By Darien Harris, Elizabeth L. Humphrey, and Tim Watson

Seyfarth Synopsis:  Texas has joined a number of other states in prohibiting employers, including healthcare providers, from requiring their workforces to be vaccinated against COVID-19. As a result, employers in Texas must review their vaccination policies and could be faced with tough choices in the event of another significant outbreak of the COVID-19 virus.

On November 10, 2023, Texas Governor Greg Abbott signed into law S.B. 7—legislation prohibiting private employers from requiring their employees or “contractors” to be vaccinated against COVID-19 as a condition of employment. S.B. 7 also prohibits employers from taking “adverse action” against employees / contractors who refuse to be vaccinated for COVID-19. The law is scheduled to become effective on February 7, 2024.

Employees or contractors who believe they have been discriminated against because of their refusal to be vaccinated may file a complaint with the Texas Workforce Commission (“TWC”) which must investigate such complaints. If the TWC finds that an employer violated the law, then the employer must either (1) reinstate the employee / contractor with backpay and benefits or (2) pay a fine of up to $50,000 for each violation. The TWC also may recover its reasonable costs for investigating complaints.
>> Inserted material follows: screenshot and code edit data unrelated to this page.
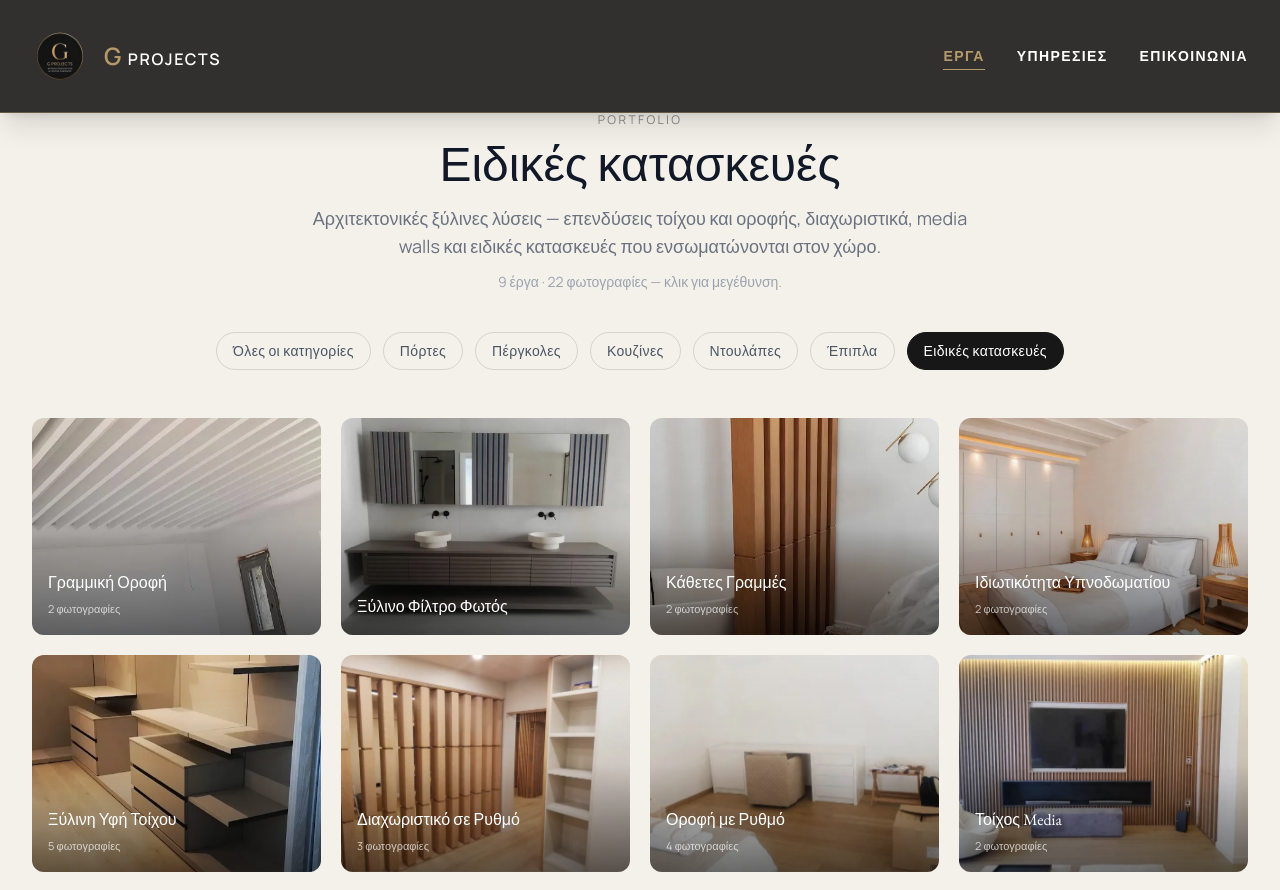
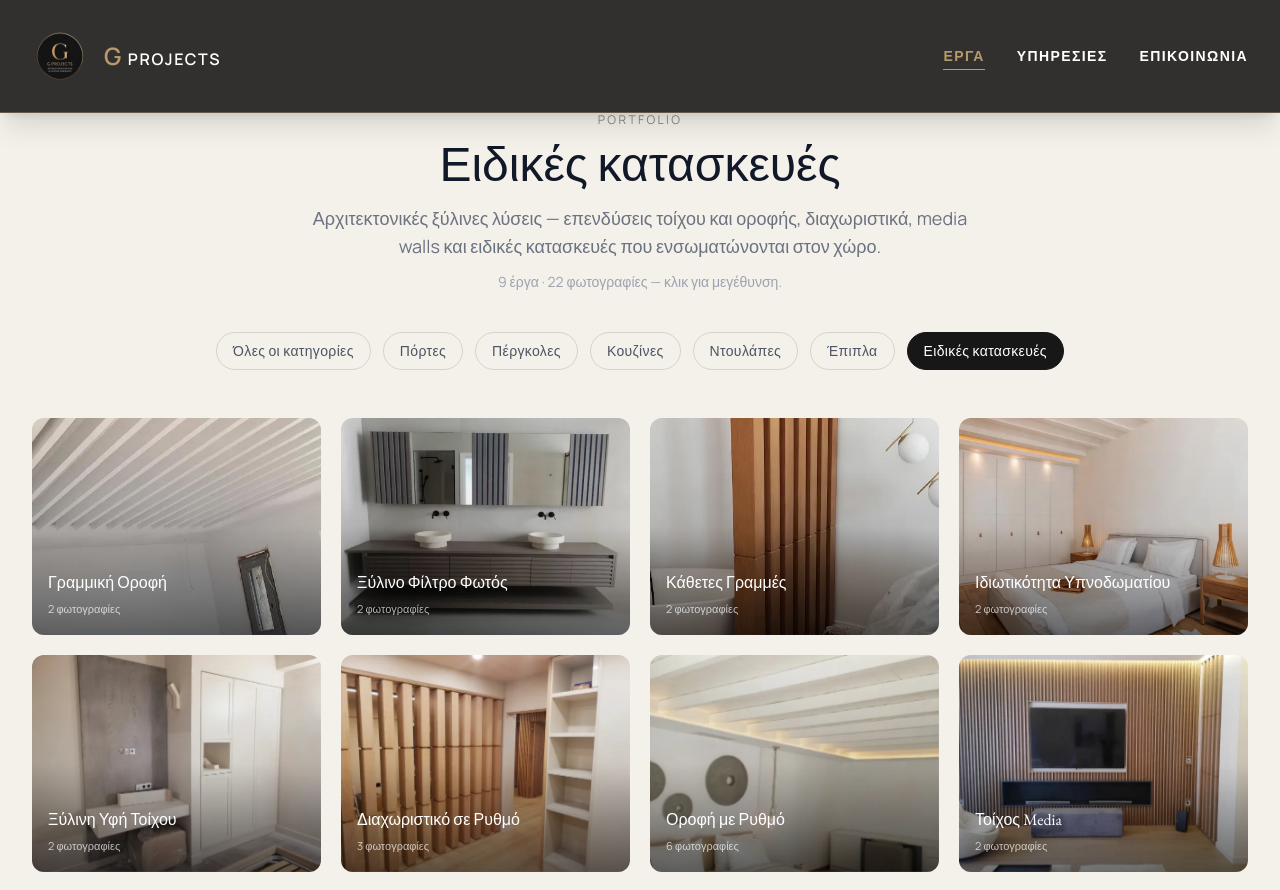
Before and after one commit to vasilisgrivas09-maker/g-projects_website, a Next.js app: page /projects/eidikes-kataskeves in a window 1280 px wide. Shown: the top 890 px of the page. Built offline with nearby package versions, Linux system fonts and the light colour scheme.

Commit message:
Test-Update gallery

```diff
--- a/src/data/gallery/eidikes.ts
+++ b/src/data/gallery/eidikes.ts
@@ -19,6 +19,7 @@ export const eidikesProjects: GalleryProject[] = [
     cover: "/gallery/ergo-006-02.webp",
     images: [
       { src: "/gallery/ergo-006-02.webp", alt: "Ξύλινο Φίλτρο Φωτός — 1" },
+      { src: "/gallery/ergo-009-01.webp", alt: "Ξύλινο Φίλτρο Φωτός — 2" },
     ],
   },
   {
@@ -45,13 +46,10 @@ export const eidikesProjects: GalleryProject[] = [
     id: "ergo-015",
     title: "Ξύλινη Υφή Τοίχου",
     category: "Ειδικές κατασκευές",
-    cover: "/gallery/ergo-015-02.webp",
+    cover: "/gallery/ergo-005-03.webp",
     images: [
-      { src: "/gallery/ergo-015-02.webp", alt: "Ξύλινη Υφή Τοίχου — 1" },
       { src: "/gallery/ergo-005-03.webp", alt: "Ξύλινη Υφή Τοίχου — 2" },
-      { src: "/gallery/ergo-017-01.webp", alt: "Ξύλινη Υφή Τοίχου — 3" },
-      { src: "/gallery/ergo-017-02.webp", alt: "Ξύλινη Υφή Τοίχου — 4" },
-      { src: "/gallery/ergo-033-03.webp", alt: "Ξύλινη Υφή Τοίχου — 5" },
+      { src: "/gallery/ergo-033-03.webp", alt: "Ξύλινη Υφή Τοίχου — 3" },
     ],
   },
   {
@@ -69,13 +67,14 @@ export const eidikesProjects: GalleryProject[] = [
     id: "ergo-027",
     title: "Οροφή με Ρυθμό",
     category: "Ειδικές κατασκευές",
-    cover: "/gallery/ergo-012-03.webp",
+    cover: "/gallery/ergo-017-01.webp",
     images: [
-
+      { src: "/gallery/ergo-017-01.webp", alt: "Οροφή με Ρυθμό — 1" },
       { src: "/gallery/ergo-012-03.webp", alt: "Οροφή με Ρυθμό — 2" },
       { src: "/gallery/ergo-032-02.webp", alt: "Οροφή με Ρυθμό — 3" },
       { src: "/gallery/ergo-050-02.webp", alt: "Οροφή με Ρυθμό — 4" },
-      { src: "/gallery/ergo-047-01.webp", alt: "Οροφή με Ρυθμό — 5" },
+      { src: "/gallery/ergo-017-02.webp", alt: "Οροφή με Ρυθμό — 5" },
+      { src: "/gallery/ergo-047-01.webp", alt: "Οροφή με Ρυθμό — 6" },
     ],
   },
   {
--- a/src/data/gallery/epipla.ts
+++ b/src/data/gallery/epipla.ts
@@ -27,9 +27,8 @@ export const epiplaProjects: GalleryProject[] = [
     id: "ergo-009",
     title: "Διπλός Νιπτήρας",
     category: "Έπιπλα",
-    cover: "/gallery/ergo-009-01.webp",
+    cover: "",
     images: [
-      { src: "/gallery/ergo-009-01.webp", alt: "Διπλός Νιπτήρας — 1" },
     ],
   },
   {
@@ -53,10 +52,12 @@ export const epiplaProjects: GalleryProject[] = [
   },
   {
     id: "ergo-022",
-    title: "Κουκέτες σε Δρυ",
+    title: "Walk in closet",
     category: "Έπιπλα",
-    cover: "",
+    cover: "/gallery/ergo-015-02.webp",
     images: [
+      { src: "/gallery/ergo-015-02.webp", alt: "Walk in closet — 1" },
+      { src: "/gallery/ergo-069-01.webp", alt: "Walk in closet — 2" },
     ],
   },
   {
--- a/src/data/gallery/ntoulapa.ts
+++ b/src/data/gallery/ntoulapa.ts
@@ -124,9 +124,8 @@ export const ntoulapaProjects: GalleryProject[] = [
     id: "ergo-069",
     title: "Συρτάρια σε Γραμμή",
     category: "Ντουλάπα",
-    cover: "/gallery/ergo-069-01.webp",
+    cover: "",
     images: [
-      { src: "/gallery/ergo-069-01.webp", alt: "Συρτάρια σε Γραμμή — 1" },
     ],
   }
 ];
--- a/src/data/gallery/pergola.ts
+++ b/src/data/gallery/pergola.ts
@@ -37,10 +37,10 @@ export const pergolaProjects: GalleryProject[] = [
       { src: "/gallery/ergo-012-02.webp", alt: "Γκρι Ορίζοντας — 2" },
     ],
   },
-   {
+  {
     id: "ergo-031",
     title: "Βιτρίνα Εστιατορίου",
-    category: "Έπιπλα",
+    category: "Πέργκολα",
     cover: "/gallery/ergo-031-01.webp",
     images: [
       { src: "/gallery/ergo-031-01.webp", alt: "Βιτρίνα Εστιατορίου — 1" },
```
The Texas Attorney General may sue and seek an injunction against employers who have violated the law to prevent future violations.

S.B. 7 applies to all private sector employers and does not exclude healthcare providers such as doctors’ offices, clinics, and health facilities. However, such healthcare providers may establish a “reasonable policy” requiring unvaccinated employees to use protective medical equipment if the employee presents a risk to patients.
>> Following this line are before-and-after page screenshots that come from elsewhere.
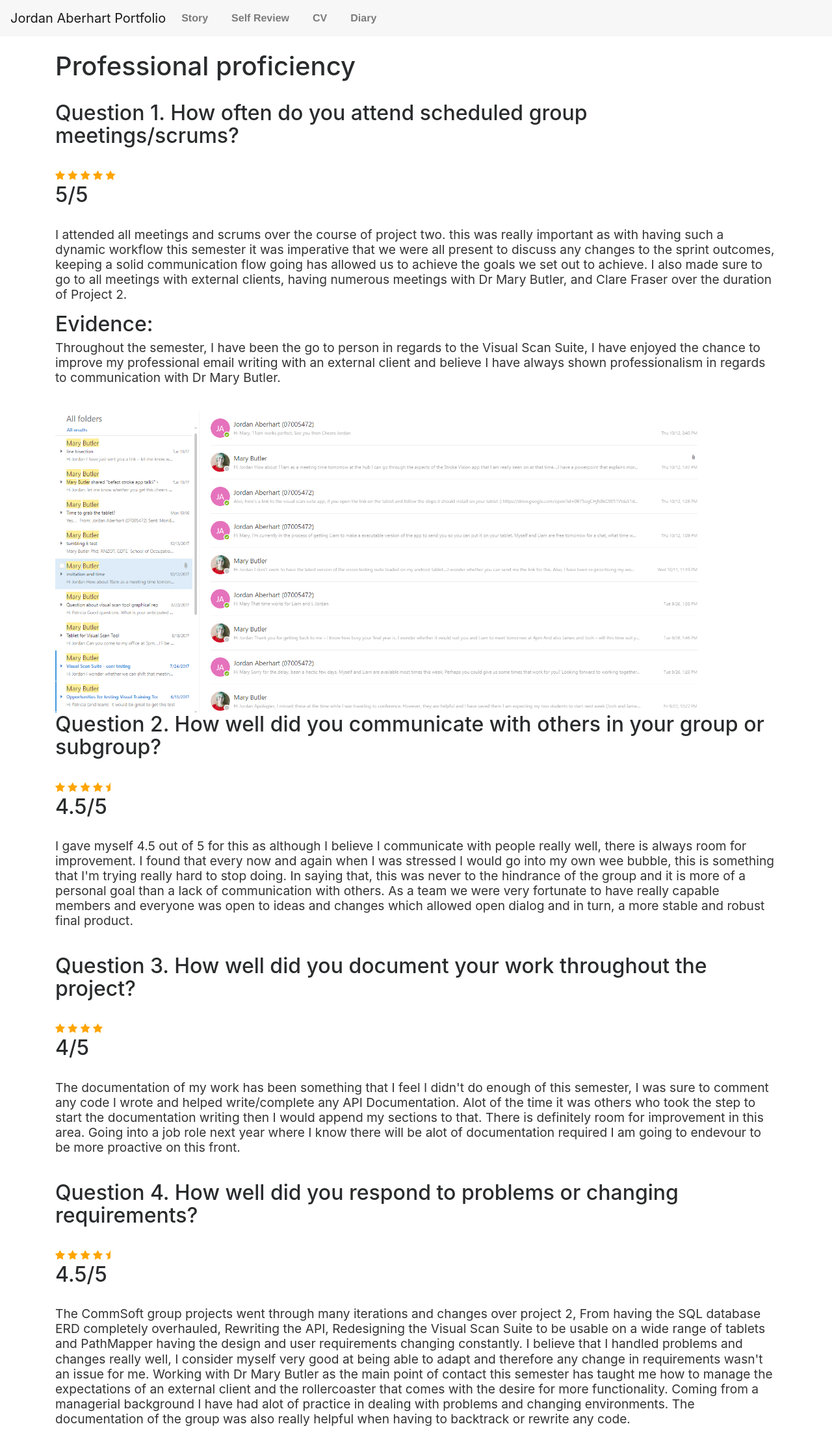
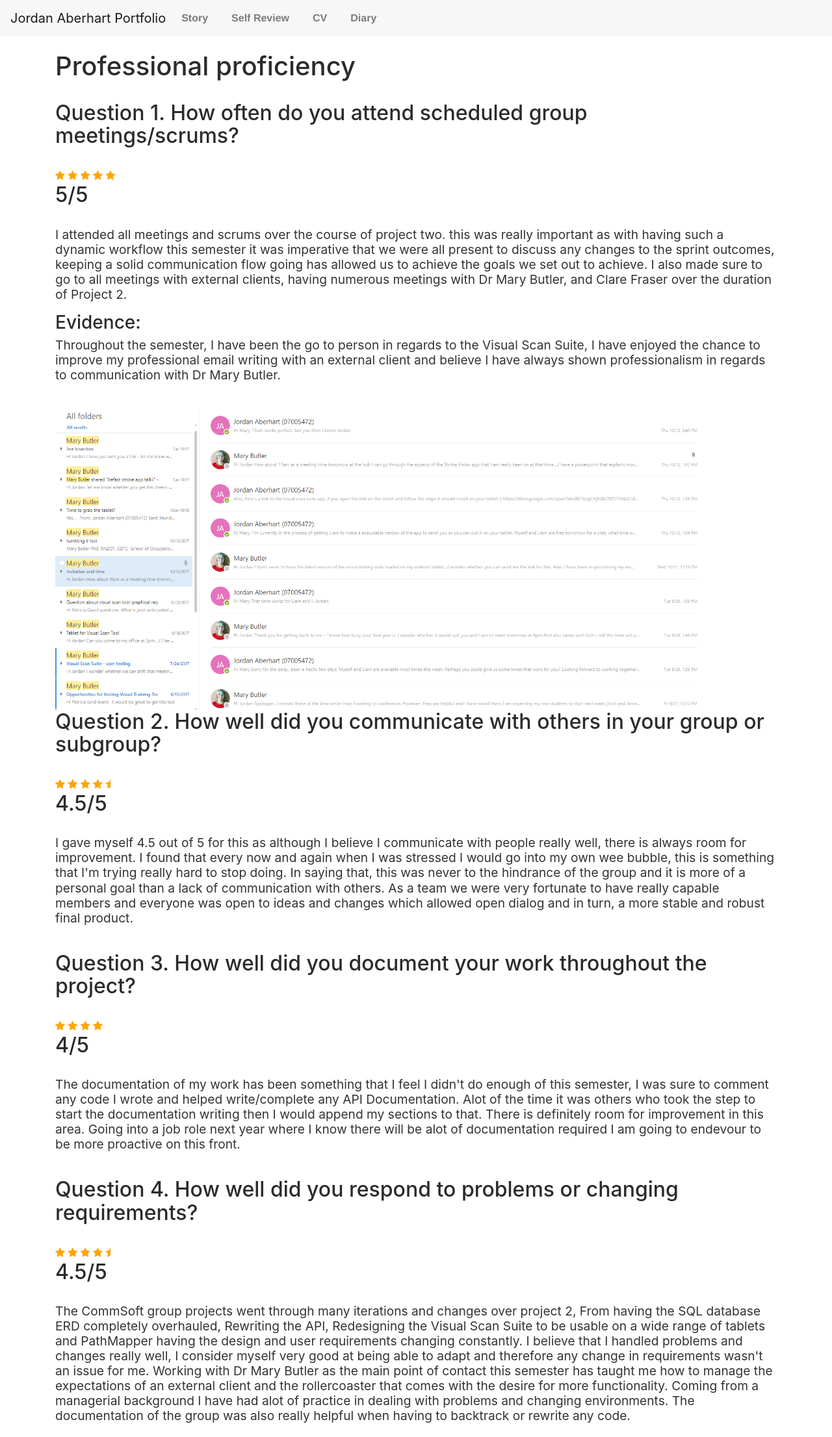
Before and after one commit to aberhjk1/aberhjk1.github.io, a Jekyll site: the page built from selfreview.html, in a window 1280 px wide. Shown: the whole page at 65% size. Built offline with Jekyll 4.4.1, drawn with Linux system fonts in a browser that asks for light colours; nearby versions of some CDN libraries.

```diff
--- a/selfreview.html
+++ b/selfreview.html
@@ -21,7 +21,7 @@ title: Jordan Aberhart Evidence Portfolio
   external clients, having numerous meetings with Dr Mary Butler, and Clare Fraser over the duration of Project 2.
 </p>
 
-<h2>Evidence:</h2>
+<h3>Evidence:</h3>
 
  <p>  Throughout the semester, I have been the go to person in regards to the Visual Scan Suite, I have enjoyed the chance to improve my professional email writing
    with an external client and believe I have always shown professionalism in regards to communication with Dr Mary Butler.</p>
```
Although 17 states require employers to grant exemptions to mandatory vaccination policies, only Texas and Florida prohibit mandatory vaccination outright.

Takeaways

Texas employers should review their vaccination policies in light of the new legislation and evaluate how best to address concerns over COVID-19. Because S.B. 7 creates a specific exception for healthcare employers—allowing them to require unvaccinated workers to use protective equipment or be tested—it arguably prohibits non-healthcare employers from requiring their workforces to undergo testing or use protective equipment in lieu of being vaccinated. That is, non-healthcare employers who impose such requirements run the risk that the requirements would be considered “adverse actions” against unvaccinated workers under the law. A non-healthcare employer should still be able to require a worker who actually has COVID-19 to stay home—since the employer in that situation is imposing this requirement not because of the worker’s failure to be vaccinated, but rather because the worker actually has COVID-19. Determining whether its workers have the virus, however, will remain a challenge for non-healthcare employers because they are prohibited from testing unvaccinated workers. It remains to be seen whether S.B. 7 would be allowed to stand if there were another significant COVID-19 outbreak similar to 2020 and the federal government took action to prohibit states from enforcing such legislation. 

For more information on this or any related topic, please contact the authors, your Seyfarth attorney, or any member of the Workplace Counseling & Solutions Team or the Workplace Policies and Handbooks Team.